Look at how they were produced, written, and the data used – go deep on each material there.
Check out the People Also Asked and the related searches, to understand the breadth of how people are thinking about the topic.
Create a spreadsheet with all this content data and use it to map what you want to create.
Once it’s complete, it’s time to write the TA material.
To find good queries, you can use related search.
Devote some time to building the best content online about the subject. This will help attract relevant links and also help your site, as Google will understand that you are the authority on this topic.
First, because of the links that the content will receive, and second, because of the richness of the content itself.
Remember I told you about the journey of link building? It is essential to respect the link building journey; it is the process. Without it, there is no prize “in the end.”
The challenge is keeping the end results in place, as well as not forgetting all the steps that we took in order to reach a successful outcome.
You need to map the campaign steps and record everything. Absolutely everything.
Create a campaign checklist so you can get an idea of how much time you are spending doing each thing. The checklist will also make sure you haven’t missed anything along the way.
What I call a “wishlist” is a spreadsheet with the name of the portal, the contact, and the approach to “sell” the content.
Each portal must be mapped with care.
Analyze portal traffic and see if it is in your customer’s segment.
You can put some KPIs to find good sites: domain rating, traffic, search intent of the site, acting niche, external and internal links, and others.
But these KPIs must be taken together; Don’t make your choice based on just one KPI.
Here’s the wishlist template you can use to organize your processes:
- Why* – The reasons and searches that justify a link opportunity. Traffic, tier (01, 02, 03), domain rating, etc.
Tip: Do not release on Monday or Friday. On Mondays, journalists have a lot of emails in their inbox. On Fridays, journalists want to rest and think about the weekend,
To Infinity And Beyond

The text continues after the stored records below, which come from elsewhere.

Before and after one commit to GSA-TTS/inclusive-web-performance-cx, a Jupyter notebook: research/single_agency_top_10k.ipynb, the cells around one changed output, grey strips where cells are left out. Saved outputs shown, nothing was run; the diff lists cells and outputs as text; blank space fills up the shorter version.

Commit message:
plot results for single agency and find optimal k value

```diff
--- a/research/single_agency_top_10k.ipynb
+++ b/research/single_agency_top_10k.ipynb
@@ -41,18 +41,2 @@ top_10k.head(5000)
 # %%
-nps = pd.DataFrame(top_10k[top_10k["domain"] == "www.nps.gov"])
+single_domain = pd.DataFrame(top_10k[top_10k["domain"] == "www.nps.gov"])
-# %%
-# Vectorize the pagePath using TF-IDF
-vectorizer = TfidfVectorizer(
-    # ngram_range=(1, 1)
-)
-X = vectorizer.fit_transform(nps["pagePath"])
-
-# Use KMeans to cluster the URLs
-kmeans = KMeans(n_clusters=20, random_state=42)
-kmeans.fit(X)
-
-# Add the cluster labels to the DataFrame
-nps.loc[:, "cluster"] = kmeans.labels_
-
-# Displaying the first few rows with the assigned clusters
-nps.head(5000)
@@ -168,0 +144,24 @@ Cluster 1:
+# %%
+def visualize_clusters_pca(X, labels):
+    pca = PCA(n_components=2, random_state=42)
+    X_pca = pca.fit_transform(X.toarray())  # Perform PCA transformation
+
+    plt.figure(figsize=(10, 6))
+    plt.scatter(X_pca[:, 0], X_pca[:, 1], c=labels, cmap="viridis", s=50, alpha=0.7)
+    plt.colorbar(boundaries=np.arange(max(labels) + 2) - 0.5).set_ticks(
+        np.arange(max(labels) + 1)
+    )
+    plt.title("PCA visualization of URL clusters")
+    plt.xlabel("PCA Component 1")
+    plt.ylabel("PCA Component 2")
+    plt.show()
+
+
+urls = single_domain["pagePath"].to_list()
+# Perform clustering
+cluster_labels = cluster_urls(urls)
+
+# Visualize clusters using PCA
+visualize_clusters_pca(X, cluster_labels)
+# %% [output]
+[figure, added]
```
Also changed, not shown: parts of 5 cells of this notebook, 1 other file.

I have generated more than 23 links within 10 days of releasing the campaign with important players.
Besides these results, we got more than 30 links to our research in one month!
What is important besides links? E.A.T! With this kind of research you can improve authority.
And the TA post is already receiving traffic with a first-page keyword, “plantio de soja” within just three months of the campaign:
Google SERP with a keyword on the first page:
It’s worth noting that soy culture is a small niche.
But if you use this strategy in more popular markets like tourism, fashion, food, or others, the results could be bigger.
And now, a step-by-step you can’t forget:
- Make a survey (15-20 days).
- Tabulate the answers.
- Create good headlines.
- Create a wishlist.
- Release the content.
Here are some of the links to my headlines, all of them in good sites:
Now at 42 links… and counting!
Featured Image: Suteren/Shutterstock